WHAT IS BEING ASKED =
Scan the entries below, and for each line that includes the word "color", make a copy.
[Opening DATASET section]
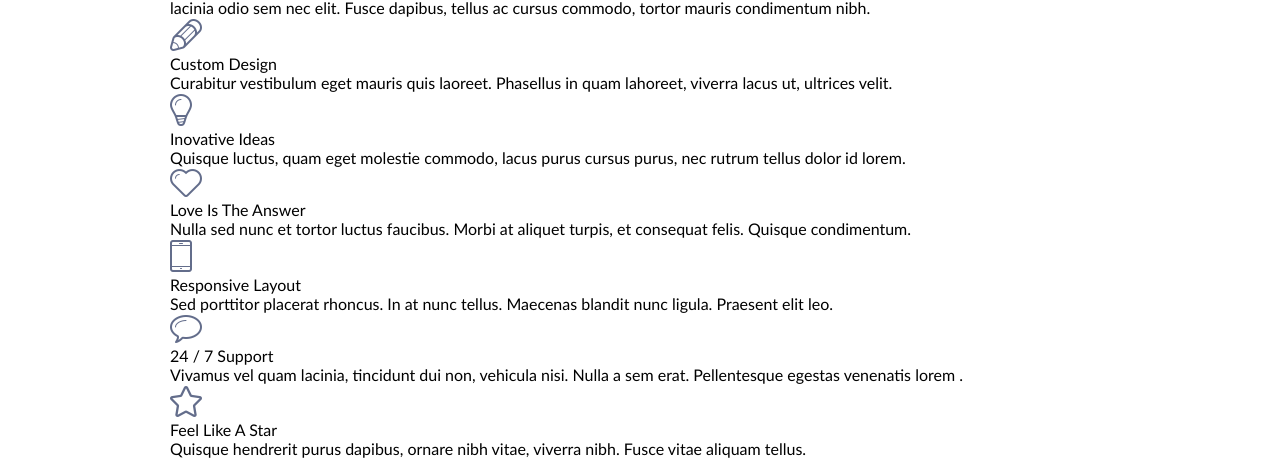
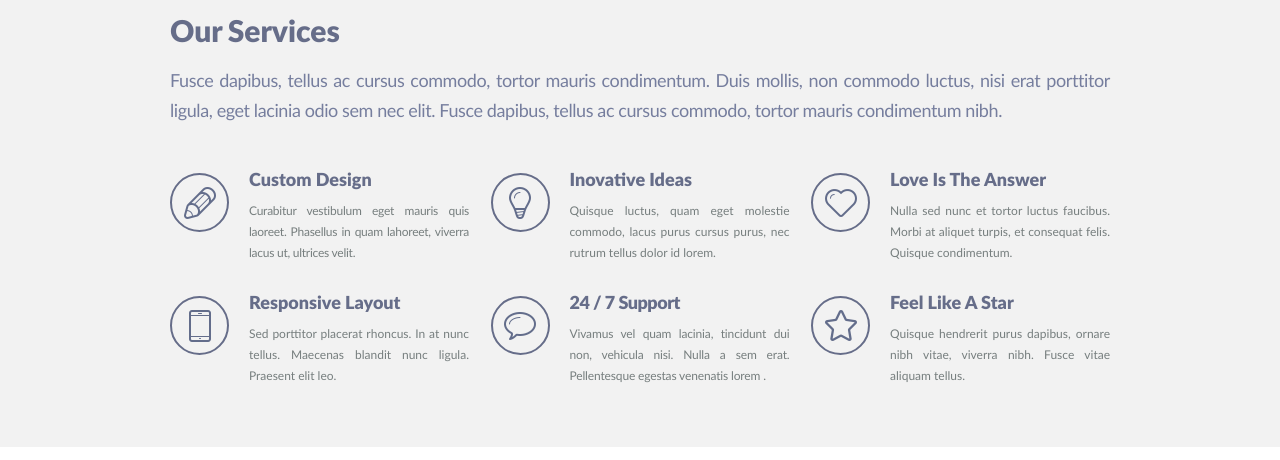
Before and after one commit to Morreis/singolo, a plain HTML site: page singolo1.html in a window 1280 px wide. Shown: the part 743-1203 px from the top of the page. Drawn offline with Linux system fonts and the light colour scheme.

Commit message:
feat: add style for services

```diff
--- a/singolo1.css
+++ b/singolo1.css
@@ -33,6 +33,8 @@ ul {
 	margin: 0;
 	padding: 0;
 }
+/*HEADER SECTION
+_________________________________________________________________*/
 .container {
 	width: 100%;
 	max-width: 1020px;
@@ -112,6 +114,11 @@ ul {
 .menu_item_active {
 	color: #f06c64;
 }
+/*_________________________________________________________________*/
+
+
+/*MAIN SECTION
+____________________________________________________________________*/
 .main {
 	height: 600px;
 	background-color: #f06c64;
@@ -142,3 +149,78 @@ ul {
 	right: 0;
 	cursor: pointer;
 }
+/*______________________________________________________________*/
+/*SERVICES
+_______________________________________________________*/
+.services {
+	padding: 63px 0 31px;
+	background-color: #f2f2f2;
+	border-bottom: 6px solid #fff;
+}
+.service_header {
+	margin-bottom: 16px;
+	font-family: 'Lato black', sans-serif;
+	font-size: 3rem;
+	font-weight: 400;
+	color: #666d89;
+	word-spacing: -1.5px;
+}
+.container>p {
+	margin-bottom: 43px;
+	font-size: 1.8rem;
+	font-weight: 300;
+	color:#767e9e;
+	line-height: 30px;
+	text-align: justify;
+	letter-spacing: -.4px;
+}
+.service_box {
+	display: flex;
+	flex-wrap: wrap;
+	justify-content: space-between;
+}
+.service_item {
+	margin-bottom: 30px;
+	width: 33%;
+	max-width: 299px;
+	max-height: 93px;
+	padding-left: 79px;
+	overflow: hidden;
+	position: relative;
+}
+
+.service_item_logo {
+	display: flex;
+	justify-content: center;
+	align-items: center;
+	width: 59px;
+	height: 59px;
+	padding: 15px;
+	border: 2px solid #666d89;
+	border-radius: 50%;
+	position: absolute;
+	top: 3px;
+	left: 0;
+}
+.service_item_header {
+	margin-bottom: 9px;
+	color: #666d89;
+	font-family: 'Lato black', sans-serif;
+	font-size: 1.8rem;
+	font-weight: 400;
+}
+.service_item_pen {
+	letter-spacing: -.25px;
+}
+.service_item_bubble {
+	letter-spacing: -.5px;
+}
+.service_item_sub {
+	color: #767e7e;
+	font-size: 1.2rem;
+	line-height: 21px;
+	text-align: justify;
+}
+.service_item_sub_bubble {
+	letter-spacing: -.15px;
+}
```
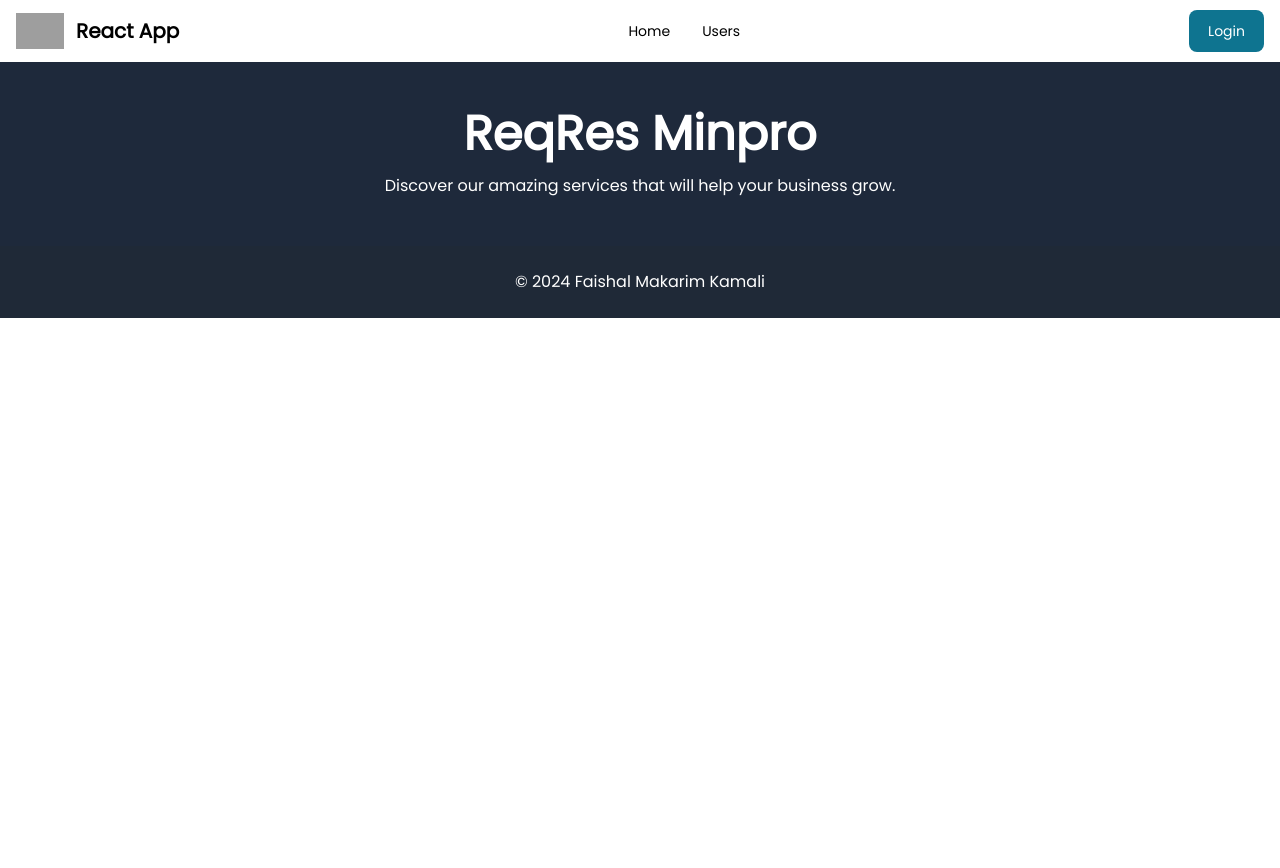
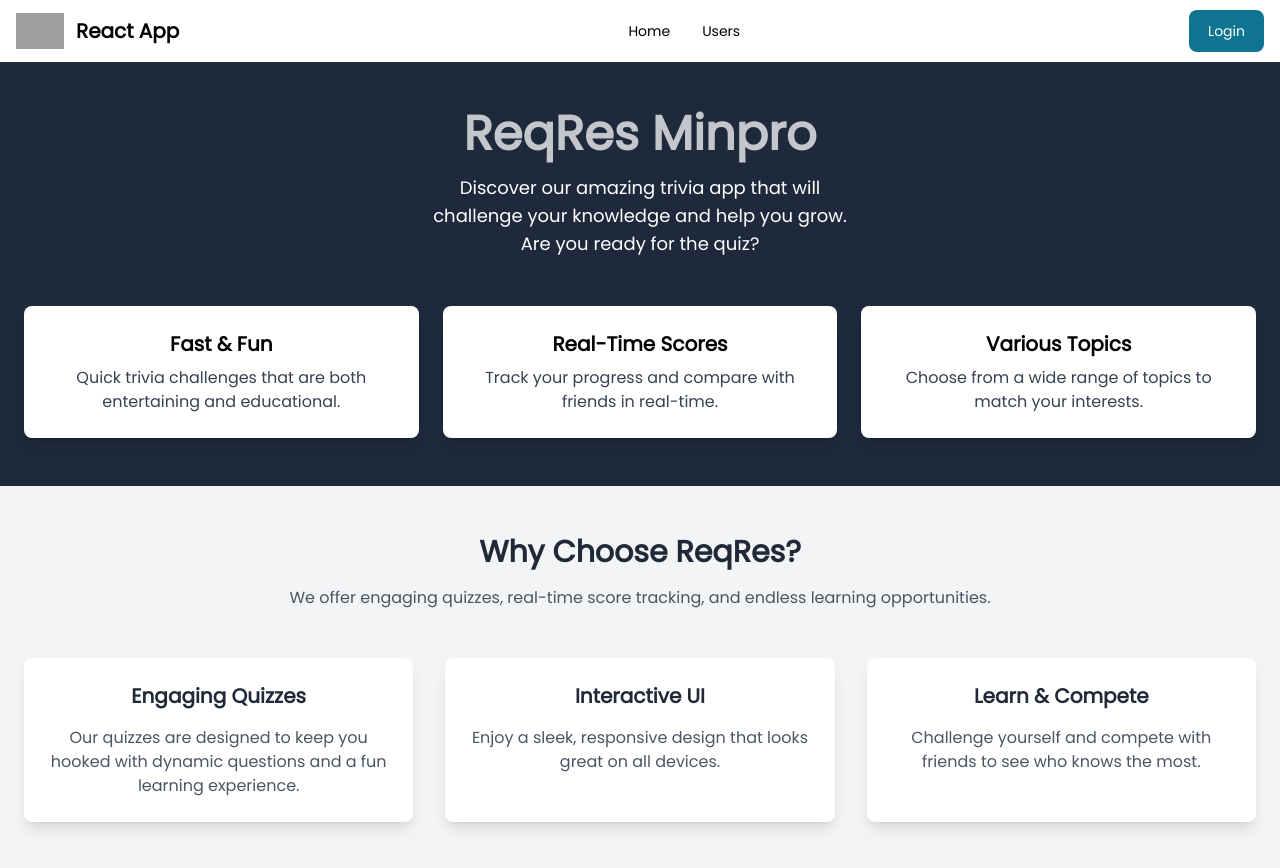
Before and after one commit to iskhafel/pdas, a React (Vite) app: page / in a window 1280 px wide. Before the commit the page ends 800 px from the top, so only its background shows below. Built offline with nearby package versions, Linux system fonts and the light colour scheme; grey boxes are pictures that could not be loaded.

Commit message:
feat: add HomePage

```diff
--- a/src/pages/HomePage.jsx
+++ b/src/pages/HomePage.jsx
@@ -1,5 +1,4 @@
 import Header from "../components/Header";
-import Footer from "../components/Footer";
 
 export default function HomePage() {
   return (
@@ -7,17 +6,84 @@ export default function HomePage() {
       <Header />
 
       <section className="bg-slate-800">
-        <div className="container mx-auto px-6 py-12">
-          <div className="text-center">
-            <h1 className="text-5xl font-bold text-white">ReqRes Minpro</h1>
-            <p className="mt-4 text-white">
-              Discover our amazing services that will help your business grow.
+        <div className="container mx-auto px-6 py-12 flex flex-col items-center justify-center">
+          <div className="text-center mb-12">
+            <h1 className="text-5xl font-extrabold text-white animate-pulse">
+              ReqRes Minpro
+            </h1>
+            <p className="mt-4 text-lg text-white max-w-md mx-auto">
+              Discover our amazing trivia app that will challenge your knowledge
+              and help you grow. Are you ready for the quiz?
             </p>
+          </div>
+          {/* Decorative Cards */}
+          <div className="grid grid-cols-1 md:grid-cols-3 gap-6">
+            <div className="bg-white shadow-lg rounded-lg p-6 text-center transform hover:scale-105 transition duration-300">
+              <h3 className="text-xl font-bold">Fast & Fun</h3>
+              <p className="mt-2 text-gray-700">
+                Quick trivia challenges that are both entertaining and
+                educational.
+              </p>
+            </div>
+            <div className="bg-white shadow-lg rounded-lg p-6 text-center transform hover:scale-105 transition duration-300">
+              <h3 className="text-xl font-bold">Real-Time Scores</h3>
+              <p className="mt-2 text-gray-700">
+                Track your progress and compare with friends in real-time.
+              </p>
+            </div>
+            <div className="bg-white shadow-lg rounded-lg p-6 text-center transform hover:scale-105 transition duration-300">
+              <h3 className="text-xl font-bold">Various Topics</h3>
+              <p className="mt-2 text-gray-700">
+                Choose from a wide range of topics to match your interests.
+              </p>
+            </div>
           </div>
         </div>
       </section>
 
-      <Footer />
+      {/* Features Section */}
+      <section className="bg-gray-100 py-12">
+        <div className="container mx-auto px-6">
+          <div className="text-center mb-12">
+            <h2 className="text-3xl font-bold text-gray-800">
+              Why Choose ReqRes?
+            </h2>
+            <p className="mt-4 text-gray-600">
+              We offer engaging quizzes, real-time score tracking, and endless
+              learning opportunities.
+            </p>
+          </div>
+          <div className="grid grid-cols-1 md:grid-cols-3 gap-8">
+            <div className="bg-white shadow-lg rounded-lg p-6 text-center">
+              <h3 className="text-xl font-semibold text-gray-800">
+                Engaging Quizzes
+              </h3>
+              <p className="mt-4 text-gray-600">
+                Our quizzes are designed to keep you hooked with dynamic
+                questions and a fun learning experience.
+              </p>
+            </div>
+            <div className="bg-white shadow-lg rounded-lg p-6 text-center">
+              <h3 className="text-xl font-semibold text-gray-800">
+                Interactive UI
+              </h3>
+              <p className="mt-4 text-gray-600">
+                Enjoy a sleek, responsive design that looks great on all
+                devices.
+              </p>
+            </div>
+            <div className="bg-white shadow-lg rounded-lg p-6 text-center">
+              <h3 className="text-xl font-semibold text-gray-800">
+                Learn & Compete
+              </h3>
+              <p className="mt-4 text-gray-600">
+                Challenge yourself and compete with friends to see who knows the
+                most.
+              </p>
+            </div>
+          </div>
+        </div>
+      </section>
     </>
   );
 }
--- a/src/routes/ProtectedRoute.jsx
+++ b/src/routes/ProtectedRoute.jsx
@@ -1,5 +1,5 @@
 /* eslint-disable react/prop-types */
-import { Navigate, Outlet } from "react-router-dom";
+import { Navigate } from "react-router-dom";
 
 export default function ProtectedRoute({ children }) {
   const token = localStorage.getItem("access_token");
@@ -9,9 +9,5 @@ export default function ProtectedRoute({ children }) {
   }
 
   // kalau token ada
-  return (
-    <>
-      <Outlet /> || {children}
-    </>
-  );
+  return <>{children}</>;
 }
```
[Closing DATASET section]
OUTPUT =
 	color: #f06c64;
 	background-color: #f06c64;
+	background-color: #f2f2f2;
+	color: #666d89;
+	color:#767e9e;
+	color: #666d89;
+	color: #767e7e;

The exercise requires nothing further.